### Provided data
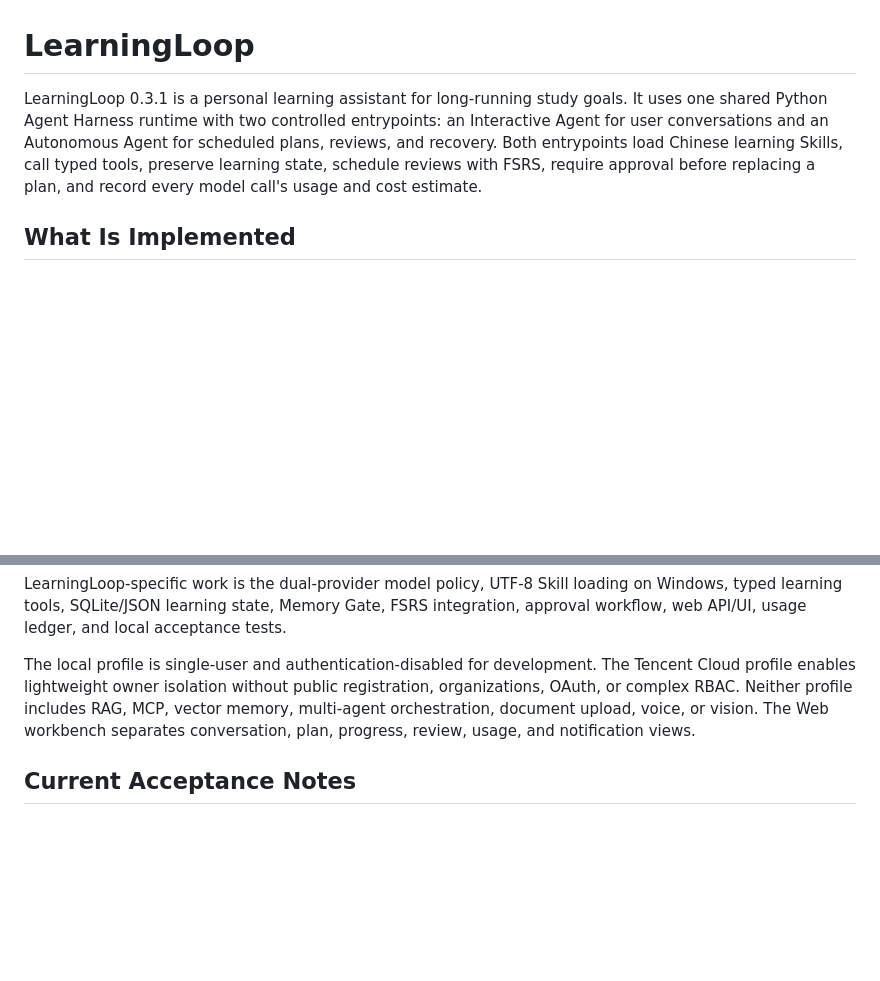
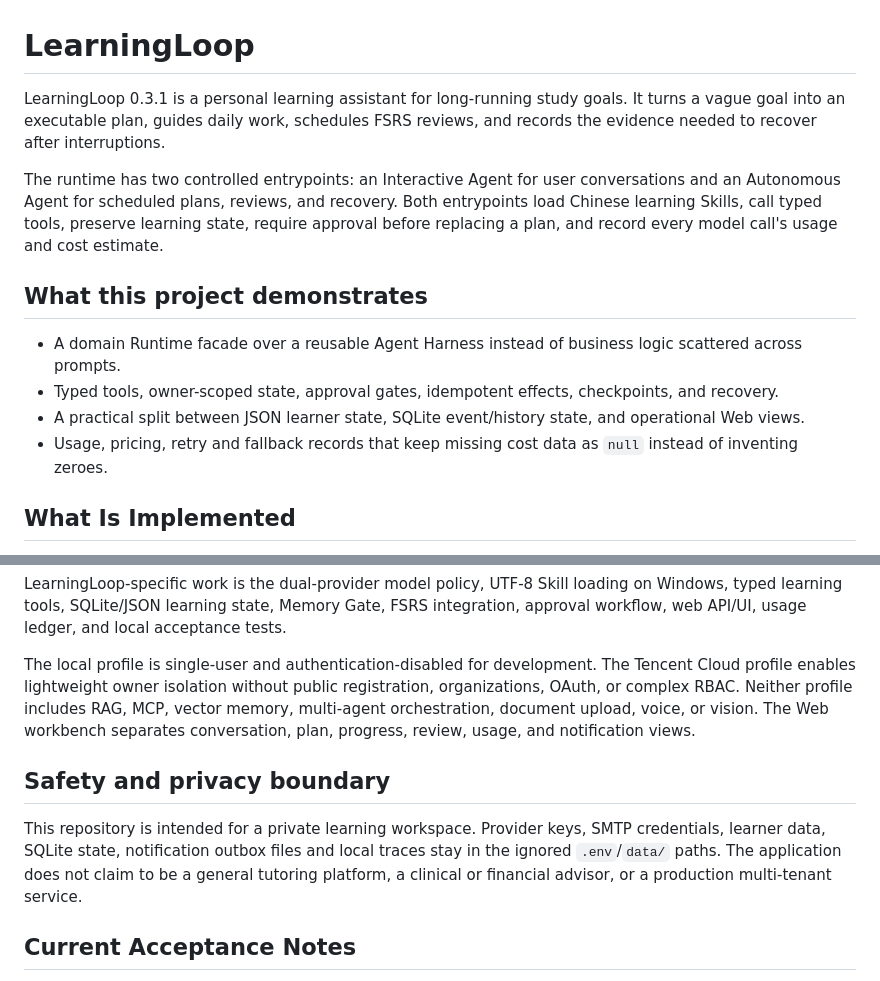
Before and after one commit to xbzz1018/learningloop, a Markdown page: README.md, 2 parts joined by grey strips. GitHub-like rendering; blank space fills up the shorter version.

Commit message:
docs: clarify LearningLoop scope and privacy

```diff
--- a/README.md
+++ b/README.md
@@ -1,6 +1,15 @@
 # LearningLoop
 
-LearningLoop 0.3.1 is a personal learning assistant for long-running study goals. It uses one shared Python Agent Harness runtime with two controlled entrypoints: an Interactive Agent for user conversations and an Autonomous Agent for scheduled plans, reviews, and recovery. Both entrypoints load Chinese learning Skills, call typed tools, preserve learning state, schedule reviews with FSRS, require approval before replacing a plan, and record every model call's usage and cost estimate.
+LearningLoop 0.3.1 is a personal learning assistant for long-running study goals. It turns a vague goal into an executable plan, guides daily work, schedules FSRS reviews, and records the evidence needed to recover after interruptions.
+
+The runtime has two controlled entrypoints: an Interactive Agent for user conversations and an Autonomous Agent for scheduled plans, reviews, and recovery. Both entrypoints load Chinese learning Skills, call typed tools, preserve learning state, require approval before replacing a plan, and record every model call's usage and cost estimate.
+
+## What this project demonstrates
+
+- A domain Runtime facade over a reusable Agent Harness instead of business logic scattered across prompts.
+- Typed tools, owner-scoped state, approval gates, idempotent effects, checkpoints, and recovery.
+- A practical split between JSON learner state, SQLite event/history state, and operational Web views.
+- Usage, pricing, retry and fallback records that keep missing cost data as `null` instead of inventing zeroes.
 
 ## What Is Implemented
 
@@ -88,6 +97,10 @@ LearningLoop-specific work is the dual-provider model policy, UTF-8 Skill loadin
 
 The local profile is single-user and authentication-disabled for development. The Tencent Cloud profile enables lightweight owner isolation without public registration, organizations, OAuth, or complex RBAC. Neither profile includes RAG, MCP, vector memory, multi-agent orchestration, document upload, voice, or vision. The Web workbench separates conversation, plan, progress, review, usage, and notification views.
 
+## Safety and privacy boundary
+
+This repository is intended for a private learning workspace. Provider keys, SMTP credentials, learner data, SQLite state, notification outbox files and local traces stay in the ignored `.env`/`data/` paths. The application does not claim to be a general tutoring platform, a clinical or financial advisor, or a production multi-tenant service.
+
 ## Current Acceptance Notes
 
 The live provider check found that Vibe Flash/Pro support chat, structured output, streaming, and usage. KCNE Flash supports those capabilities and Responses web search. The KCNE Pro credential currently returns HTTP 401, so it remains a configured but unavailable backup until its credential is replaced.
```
--
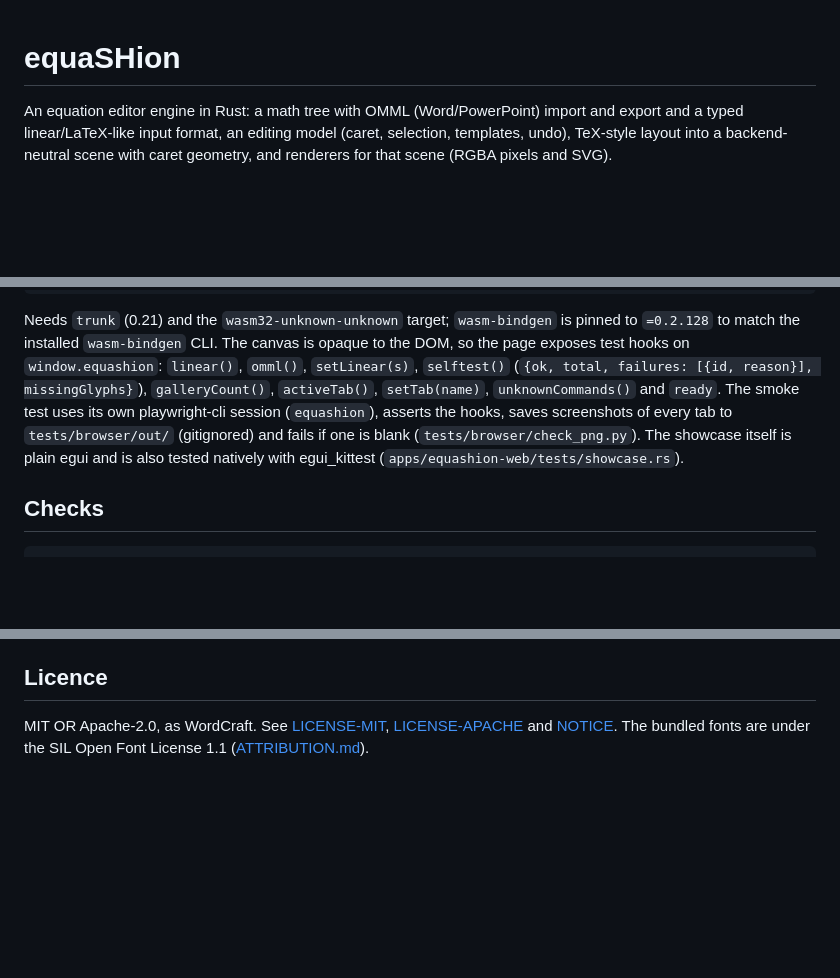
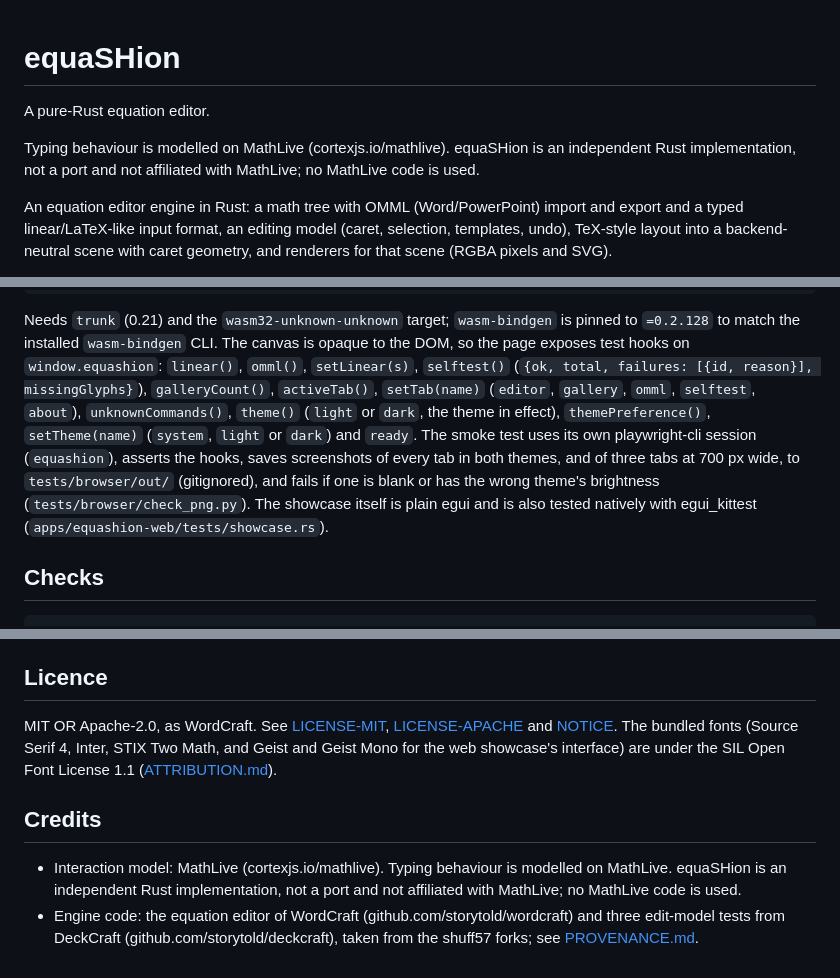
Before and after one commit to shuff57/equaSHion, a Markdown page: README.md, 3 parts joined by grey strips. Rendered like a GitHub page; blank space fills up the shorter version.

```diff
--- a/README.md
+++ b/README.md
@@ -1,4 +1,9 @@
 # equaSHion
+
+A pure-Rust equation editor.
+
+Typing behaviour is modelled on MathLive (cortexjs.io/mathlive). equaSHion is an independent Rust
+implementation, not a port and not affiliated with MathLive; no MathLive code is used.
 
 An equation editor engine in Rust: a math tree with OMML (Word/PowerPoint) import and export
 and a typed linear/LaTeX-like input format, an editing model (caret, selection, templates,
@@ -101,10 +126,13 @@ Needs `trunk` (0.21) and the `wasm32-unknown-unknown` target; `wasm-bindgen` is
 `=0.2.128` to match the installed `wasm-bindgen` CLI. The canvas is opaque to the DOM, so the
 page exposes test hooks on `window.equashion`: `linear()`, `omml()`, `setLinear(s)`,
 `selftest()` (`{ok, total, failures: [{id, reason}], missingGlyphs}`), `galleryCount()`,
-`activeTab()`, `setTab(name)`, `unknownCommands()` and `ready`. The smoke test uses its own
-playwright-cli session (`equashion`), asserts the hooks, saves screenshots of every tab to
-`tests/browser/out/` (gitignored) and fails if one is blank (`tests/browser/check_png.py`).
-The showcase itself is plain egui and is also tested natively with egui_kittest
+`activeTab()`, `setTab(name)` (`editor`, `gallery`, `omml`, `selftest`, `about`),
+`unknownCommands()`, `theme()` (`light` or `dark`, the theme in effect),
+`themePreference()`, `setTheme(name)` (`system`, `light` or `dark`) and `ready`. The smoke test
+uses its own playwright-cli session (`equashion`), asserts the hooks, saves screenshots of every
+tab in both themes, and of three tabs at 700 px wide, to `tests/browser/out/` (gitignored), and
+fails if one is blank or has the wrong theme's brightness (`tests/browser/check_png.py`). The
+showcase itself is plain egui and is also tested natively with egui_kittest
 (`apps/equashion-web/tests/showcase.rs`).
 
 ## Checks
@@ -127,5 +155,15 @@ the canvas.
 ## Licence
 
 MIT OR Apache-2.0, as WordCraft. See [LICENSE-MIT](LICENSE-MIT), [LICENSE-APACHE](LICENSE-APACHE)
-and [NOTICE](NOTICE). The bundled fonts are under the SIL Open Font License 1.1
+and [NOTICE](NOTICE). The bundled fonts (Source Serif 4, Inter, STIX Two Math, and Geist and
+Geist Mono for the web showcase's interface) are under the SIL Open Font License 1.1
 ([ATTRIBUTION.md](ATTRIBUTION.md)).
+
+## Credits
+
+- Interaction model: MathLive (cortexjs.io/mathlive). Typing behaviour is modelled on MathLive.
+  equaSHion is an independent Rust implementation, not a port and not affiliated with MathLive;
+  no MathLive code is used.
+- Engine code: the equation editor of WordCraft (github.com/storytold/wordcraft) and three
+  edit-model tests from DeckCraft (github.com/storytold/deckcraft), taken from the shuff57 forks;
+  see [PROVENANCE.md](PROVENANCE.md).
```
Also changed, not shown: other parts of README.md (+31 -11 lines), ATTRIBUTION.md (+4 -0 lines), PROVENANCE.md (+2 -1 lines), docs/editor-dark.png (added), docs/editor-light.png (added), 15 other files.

### Problem description
Each line containing the word "tests" must be pulled from the listing and copied.

### Written solution
-`tests/browser/out/` (gitignored) and fails if one is blank (`tests/browser/check_png.py`).
+tab in both themes, and of three tabs at 700 px wide, to `tests/browser/out/` (gitignored), and
+fails if one is blank or has the wrong theme's brightness (`tests/browser/check_png.py`). The
 (`apps/equashion-web/tests/showcase.rs`).
+  edit-model tests from DeckCraft (github.com/storytold/deckcraft), taken from the shuff57 forks;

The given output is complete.